• **Brief**
Copy each line of the data beneath in which the word "getItem" appears.

• **Records for the exercise**

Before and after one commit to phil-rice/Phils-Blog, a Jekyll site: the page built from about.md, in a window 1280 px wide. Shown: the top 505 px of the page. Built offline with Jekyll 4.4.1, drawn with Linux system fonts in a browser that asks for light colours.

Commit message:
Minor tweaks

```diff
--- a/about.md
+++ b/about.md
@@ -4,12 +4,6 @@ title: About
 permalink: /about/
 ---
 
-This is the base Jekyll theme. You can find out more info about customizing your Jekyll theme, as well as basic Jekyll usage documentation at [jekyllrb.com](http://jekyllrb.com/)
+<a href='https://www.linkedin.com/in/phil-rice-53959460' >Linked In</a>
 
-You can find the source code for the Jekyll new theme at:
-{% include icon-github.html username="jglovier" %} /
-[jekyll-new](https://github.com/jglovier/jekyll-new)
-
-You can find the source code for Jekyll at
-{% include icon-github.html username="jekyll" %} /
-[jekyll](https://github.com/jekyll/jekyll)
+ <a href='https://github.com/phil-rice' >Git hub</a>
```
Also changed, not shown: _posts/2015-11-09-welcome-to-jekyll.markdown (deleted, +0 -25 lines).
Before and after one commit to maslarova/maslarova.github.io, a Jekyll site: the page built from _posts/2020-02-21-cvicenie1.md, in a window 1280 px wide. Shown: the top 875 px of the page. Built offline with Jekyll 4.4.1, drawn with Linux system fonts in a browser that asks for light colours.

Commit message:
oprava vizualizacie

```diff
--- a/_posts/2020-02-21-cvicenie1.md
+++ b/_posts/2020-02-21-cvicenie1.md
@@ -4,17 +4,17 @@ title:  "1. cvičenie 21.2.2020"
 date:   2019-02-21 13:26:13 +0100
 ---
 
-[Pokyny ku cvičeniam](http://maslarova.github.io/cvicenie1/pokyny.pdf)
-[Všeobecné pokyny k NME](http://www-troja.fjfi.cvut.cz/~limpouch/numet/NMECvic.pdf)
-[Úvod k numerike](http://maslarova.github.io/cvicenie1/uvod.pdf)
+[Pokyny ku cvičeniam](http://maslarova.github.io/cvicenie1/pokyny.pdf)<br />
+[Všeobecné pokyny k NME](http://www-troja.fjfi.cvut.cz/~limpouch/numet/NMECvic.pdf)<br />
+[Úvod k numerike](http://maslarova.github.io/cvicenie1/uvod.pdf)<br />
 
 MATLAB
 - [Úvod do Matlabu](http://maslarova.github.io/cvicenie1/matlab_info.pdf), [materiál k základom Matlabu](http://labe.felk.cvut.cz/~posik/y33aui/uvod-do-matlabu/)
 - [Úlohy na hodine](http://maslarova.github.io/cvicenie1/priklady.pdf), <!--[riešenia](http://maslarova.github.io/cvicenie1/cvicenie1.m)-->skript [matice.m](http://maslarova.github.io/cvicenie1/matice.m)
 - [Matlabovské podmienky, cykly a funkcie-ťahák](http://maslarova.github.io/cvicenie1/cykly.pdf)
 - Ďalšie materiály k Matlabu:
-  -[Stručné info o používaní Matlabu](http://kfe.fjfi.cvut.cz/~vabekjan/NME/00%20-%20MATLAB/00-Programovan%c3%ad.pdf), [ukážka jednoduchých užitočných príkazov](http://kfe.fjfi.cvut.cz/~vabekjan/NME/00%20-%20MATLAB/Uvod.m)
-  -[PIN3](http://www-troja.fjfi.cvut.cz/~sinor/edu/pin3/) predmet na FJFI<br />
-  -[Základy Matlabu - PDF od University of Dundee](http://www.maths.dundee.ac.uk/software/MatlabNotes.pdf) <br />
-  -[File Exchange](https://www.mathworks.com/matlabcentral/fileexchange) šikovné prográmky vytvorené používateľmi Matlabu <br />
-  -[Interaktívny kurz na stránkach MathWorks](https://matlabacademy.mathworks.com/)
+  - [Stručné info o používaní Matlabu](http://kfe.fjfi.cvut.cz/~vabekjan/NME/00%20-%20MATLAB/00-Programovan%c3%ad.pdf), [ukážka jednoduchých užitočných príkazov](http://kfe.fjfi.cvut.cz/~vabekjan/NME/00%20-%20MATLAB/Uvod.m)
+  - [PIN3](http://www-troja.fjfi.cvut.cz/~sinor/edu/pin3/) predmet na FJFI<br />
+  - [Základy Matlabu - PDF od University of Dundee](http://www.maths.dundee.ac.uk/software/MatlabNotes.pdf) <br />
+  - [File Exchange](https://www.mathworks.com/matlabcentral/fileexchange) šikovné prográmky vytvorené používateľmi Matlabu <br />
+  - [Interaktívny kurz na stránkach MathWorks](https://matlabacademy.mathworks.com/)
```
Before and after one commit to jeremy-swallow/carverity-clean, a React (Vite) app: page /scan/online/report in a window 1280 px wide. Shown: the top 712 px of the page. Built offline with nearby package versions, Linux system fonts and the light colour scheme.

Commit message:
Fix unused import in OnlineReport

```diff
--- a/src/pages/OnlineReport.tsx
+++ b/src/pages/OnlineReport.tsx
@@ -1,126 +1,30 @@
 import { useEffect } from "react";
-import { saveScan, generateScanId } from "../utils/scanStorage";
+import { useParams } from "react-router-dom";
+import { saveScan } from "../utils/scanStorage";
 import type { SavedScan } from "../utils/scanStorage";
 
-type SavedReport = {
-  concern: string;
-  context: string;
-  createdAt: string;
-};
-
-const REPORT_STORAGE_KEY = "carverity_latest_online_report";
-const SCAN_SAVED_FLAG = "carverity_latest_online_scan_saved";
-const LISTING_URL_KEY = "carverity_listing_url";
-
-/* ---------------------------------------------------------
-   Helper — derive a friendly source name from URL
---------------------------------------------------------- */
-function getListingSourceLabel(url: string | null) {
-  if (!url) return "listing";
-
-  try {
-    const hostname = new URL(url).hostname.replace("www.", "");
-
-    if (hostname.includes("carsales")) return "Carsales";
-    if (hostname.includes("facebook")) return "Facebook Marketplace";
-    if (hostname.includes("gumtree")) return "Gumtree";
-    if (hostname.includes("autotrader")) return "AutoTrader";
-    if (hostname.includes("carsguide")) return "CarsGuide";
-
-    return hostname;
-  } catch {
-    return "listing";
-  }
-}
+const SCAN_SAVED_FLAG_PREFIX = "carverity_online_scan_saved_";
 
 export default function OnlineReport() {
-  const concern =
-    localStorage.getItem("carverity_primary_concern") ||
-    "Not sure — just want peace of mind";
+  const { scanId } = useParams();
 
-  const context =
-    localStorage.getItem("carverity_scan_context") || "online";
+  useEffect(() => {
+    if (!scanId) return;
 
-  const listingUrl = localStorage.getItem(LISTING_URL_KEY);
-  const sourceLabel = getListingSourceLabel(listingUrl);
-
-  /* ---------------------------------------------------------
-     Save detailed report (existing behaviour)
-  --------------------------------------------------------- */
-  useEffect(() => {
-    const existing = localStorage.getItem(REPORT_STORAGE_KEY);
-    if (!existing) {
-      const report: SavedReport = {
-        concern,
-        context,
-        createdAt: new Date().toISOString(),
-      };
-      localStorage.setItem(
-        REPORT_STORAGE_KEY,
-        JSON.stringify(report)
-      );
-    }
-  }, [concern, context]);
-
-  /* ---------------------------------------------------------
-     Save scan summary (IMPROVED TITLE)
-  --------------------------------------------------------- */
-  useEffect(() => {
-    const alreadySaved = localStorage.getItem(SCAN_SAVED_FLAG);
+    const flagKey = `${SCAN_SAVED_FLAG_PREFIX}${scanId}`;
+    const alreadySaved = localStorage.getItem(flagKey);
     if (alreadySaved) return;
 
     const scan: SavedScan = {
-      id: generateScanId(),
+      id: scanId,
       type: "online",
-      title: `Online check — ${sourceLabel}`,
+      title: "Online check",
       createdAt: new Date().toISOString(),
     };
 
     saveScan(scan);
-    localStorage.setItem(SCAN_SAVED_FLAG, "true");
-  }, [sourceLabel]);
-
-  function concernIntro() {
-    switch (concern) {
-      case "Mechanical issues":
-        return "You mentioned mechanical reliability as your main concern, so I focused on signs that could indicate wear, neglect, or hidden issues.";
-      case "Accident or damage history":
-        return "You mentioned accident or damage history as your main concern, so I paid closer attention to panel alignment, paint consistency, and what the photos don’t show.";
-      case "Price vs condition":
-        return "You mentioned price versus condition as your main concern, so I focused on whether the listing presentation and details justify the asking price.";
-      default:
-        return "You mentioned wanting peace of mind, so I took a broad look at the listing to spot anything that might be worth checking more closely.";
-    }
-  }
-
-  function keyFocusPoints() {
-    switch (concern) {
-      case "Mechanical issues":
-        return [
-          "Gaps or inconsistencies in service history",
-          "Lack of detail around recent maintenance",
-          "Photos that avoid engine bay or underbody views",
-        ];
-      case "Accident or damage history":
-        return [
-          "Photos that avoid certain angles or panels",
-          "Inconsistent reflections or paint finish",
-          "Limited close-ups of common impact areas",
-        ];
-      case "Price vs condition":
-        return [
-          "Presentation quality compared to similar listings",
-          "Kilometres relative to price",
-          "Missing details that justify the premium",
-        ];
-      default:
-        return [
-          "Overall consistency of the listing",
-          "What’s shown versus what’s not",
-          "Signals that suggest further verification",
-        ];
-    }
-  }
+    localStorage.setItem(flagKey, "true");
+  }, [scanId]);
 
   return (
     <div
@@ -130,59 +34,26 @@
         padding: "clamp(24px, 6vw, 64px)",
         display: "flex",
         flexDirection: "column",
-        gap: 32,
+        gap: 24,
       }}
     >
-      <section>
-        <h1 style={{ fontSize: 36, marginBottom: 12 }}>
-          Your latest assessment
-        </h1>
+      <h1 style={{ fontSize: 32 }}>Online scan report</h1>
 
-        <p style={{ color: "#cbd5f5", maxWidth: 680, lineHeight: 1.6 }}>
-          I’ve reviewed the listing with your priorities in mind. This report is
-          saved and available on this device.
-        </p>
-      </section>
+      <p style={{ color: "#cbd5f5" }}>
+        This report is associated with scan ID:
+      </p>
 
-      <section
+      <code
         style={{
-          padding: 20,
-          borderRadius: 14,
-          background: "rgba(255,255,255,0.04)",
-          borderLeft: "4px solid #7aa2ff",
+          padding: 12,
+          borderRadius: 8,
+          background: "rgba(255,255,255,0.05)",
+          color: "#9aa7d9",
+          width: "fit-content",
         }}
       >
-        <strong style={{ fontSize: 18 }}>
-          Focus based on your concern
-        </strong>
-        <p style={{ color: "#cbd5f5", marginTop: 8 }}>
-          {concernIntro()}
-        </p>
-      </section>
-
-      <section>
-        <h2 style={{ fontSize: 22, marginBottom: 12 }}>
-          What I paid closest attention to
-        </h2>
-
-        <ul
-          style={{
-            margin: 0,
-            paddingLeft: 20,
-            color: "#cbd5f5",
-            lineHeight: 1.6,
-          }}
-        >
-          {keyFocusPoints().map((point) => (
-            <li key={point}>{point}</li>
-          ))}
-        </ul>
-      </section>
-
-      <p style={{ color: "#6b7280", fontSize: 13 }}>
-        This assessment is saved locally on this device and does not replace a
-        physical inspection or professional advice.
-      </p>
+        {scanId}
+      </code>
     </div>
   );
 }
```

• **Solution to this task**
-    localStorage.getItem("carverity_primary_concern") ||
-    localStorage.getItem("carverity_scan_context") || "online";
-  const listingUrl = localStorage.getItem(LISTING_URL_KEY);
-    const existing = localStorage.getItem(REPORT_STORAGE_KEY);
-    const alreadySaved = localStorage.getItem(SCAN_SAVED_FLAG);
+    const alreadySaved = localStorage.getItem(flagKey);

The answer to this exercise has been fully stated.